The tower was older than the city. Much, much older. Where the city’s walls were of finely cut stone that was yet to show wear, lichen and moss covered the pockmarked, ancient grey stone of the tower.
A single door at the bottom of the tower had long ago been shut and locked and a spell woven about the lock so that it could never be unlocked until the world had wholly changed.
There was one window high in the tower. The pattern of the lead could not be seen from the ground, but some, if they squinted in just the right light, could see that a few of the panes had been shattered by storms during the long, long years.
Some even said that they saw a figure at the window sometimes.
She sat at the spinning wheel while the world went scurrying about beneath her window. The city spread out like a tapestry beyond the window of her tower. Houses, businesses, and squares had formed through the years and, though they lived in the shadow of the tower, most forgot that it was there. It was simply a strange part of the landscape.
The wisps of straw that she spun into the finest of yarns and knotted into patterns were coloured by snatches of voices and music that drifted up from the city, by emotions that she remembered, by the birdsong and thunder and wind and rain and other nature sounds that drifted in through the broken window — blue, silver, and gold.

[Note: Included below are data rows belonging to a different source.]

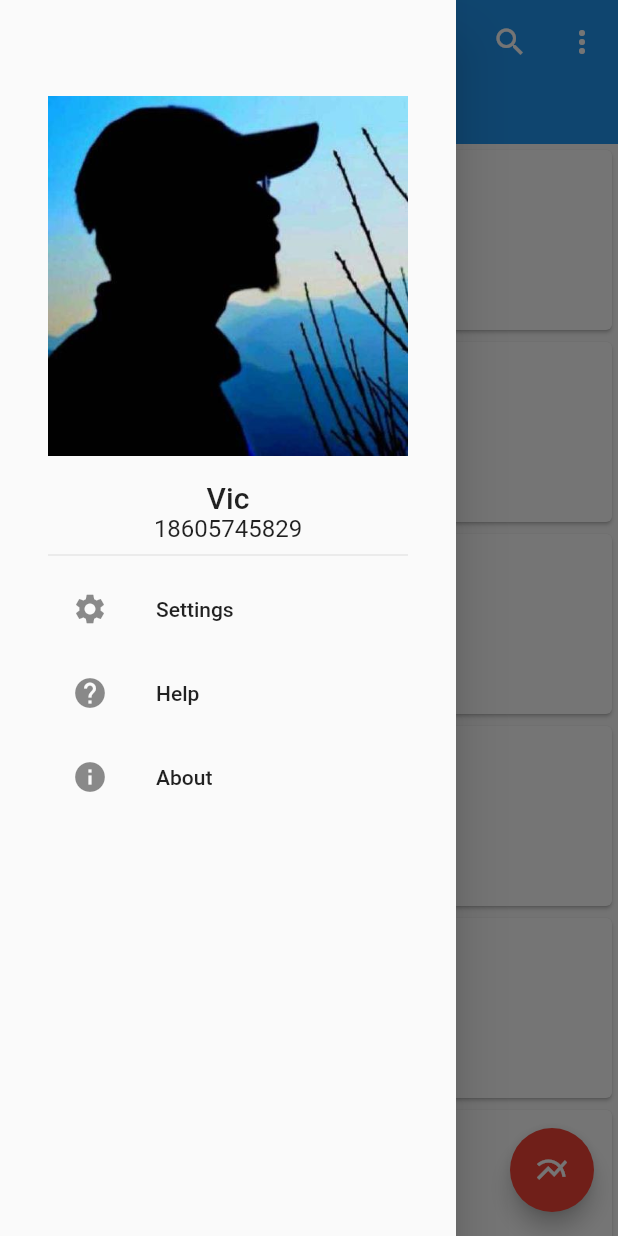
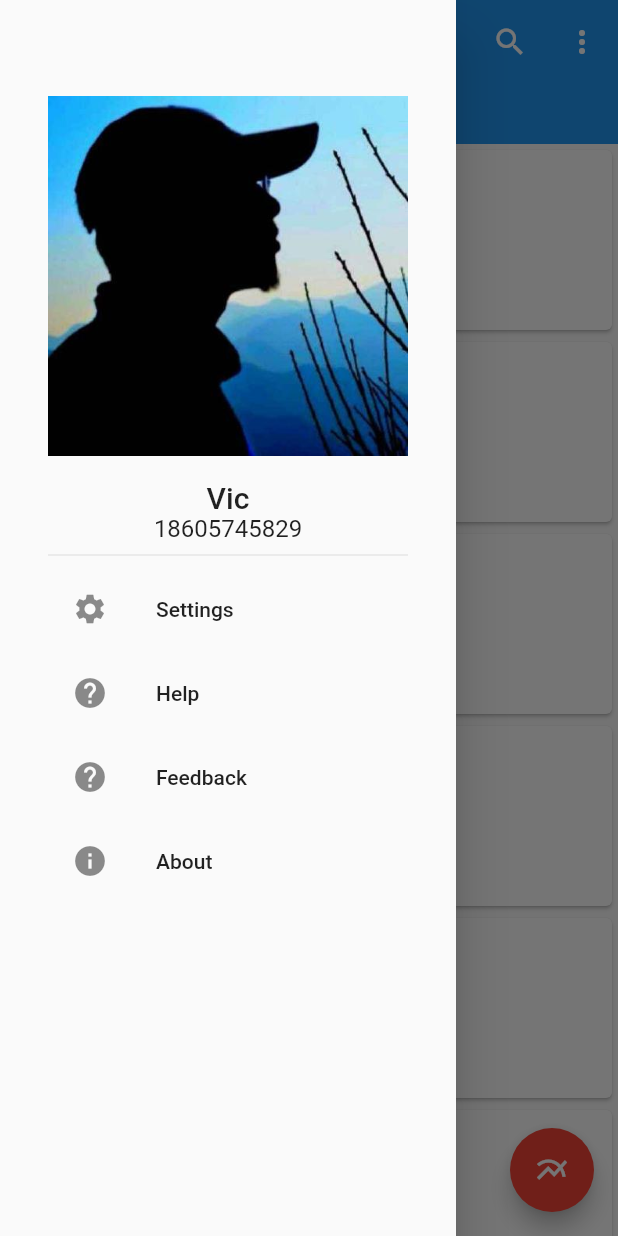
Before and after one commit to VicRen/flutter_learning, a Flutter app: the screen it shows after launch, with the side drawer open, on a phone screen of 412 x 824 dp. Run offline on Flutter 3.47's test engine with Material 2 defaults, Android fonts, the phone set to English and light mode, and no system bars; our stand-ins replace image_picker.

Commit message:
添加 Feedback 入口

```diff
--- a/lib/home.dart
+++ b/lib/home.dart
@@ -58,6 +58,13 @@ class _HomePageState extends State<HomePage> {
         new ListTile(
           leading: new Icon(Icons.help),
           title: new Text('Help'),
+          onTap: () {
+            _popDrawer(DrawerAction.SETTINGS);
+          },
+        ),
+        new ListTile(
+          leading: new Icon(Icons.help),
+          title: new Text('Feedback'),
           onTap: () {
             _popDrawer(DrawerAction.SETTINGS);
           },
```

The dark clouds came without warning and, with it, a foul air that made people dash inside, locking their houses and peering in fear through the windows as a figure of pure midnight approached. There were no stars anymore, no moon, no night sky with wisps of silver clouds.
On the darkest night the figure came to the door of the tower and hammered on it.
She rose from where she had been kneeling and knotting the fine threads, went to the window, and pushed it open for the first time in a hundred years.
She peered down at the void the figure left. “Think you won this time?” she called out to the figure with its large eyes and long beak.
A laugh that emanated from the bowels of the earth shook the city. “I've won. The darkness is complete. You will bow to me.”
She stepped from the window and then, with a flash of light, the threads she had woven fell from the window and rose with the winds to cover the darkness of the night sky.
And the woven stars shone.
Welcome to the first Fiction Sunday!
I hope that you enjoyed reading “The Woven Stars”.
It was written just as the COVID-19 lockdown started in South Africa in March and seems quite hopeful about the whole thing, it seems. The story was actually part of a challenge that the writing group I’m part of did.
By then I’ve already come up with the idea for “Where the Stars Used to Sing” — sometimes faffing about on Pinterest does turn out to be productive! — and I wrote this as a sort-of introduction to the feel that I wanted for the stories.
I’ve since then edited it a bit and that is the version that you see here.
Have a great week! And keep safe!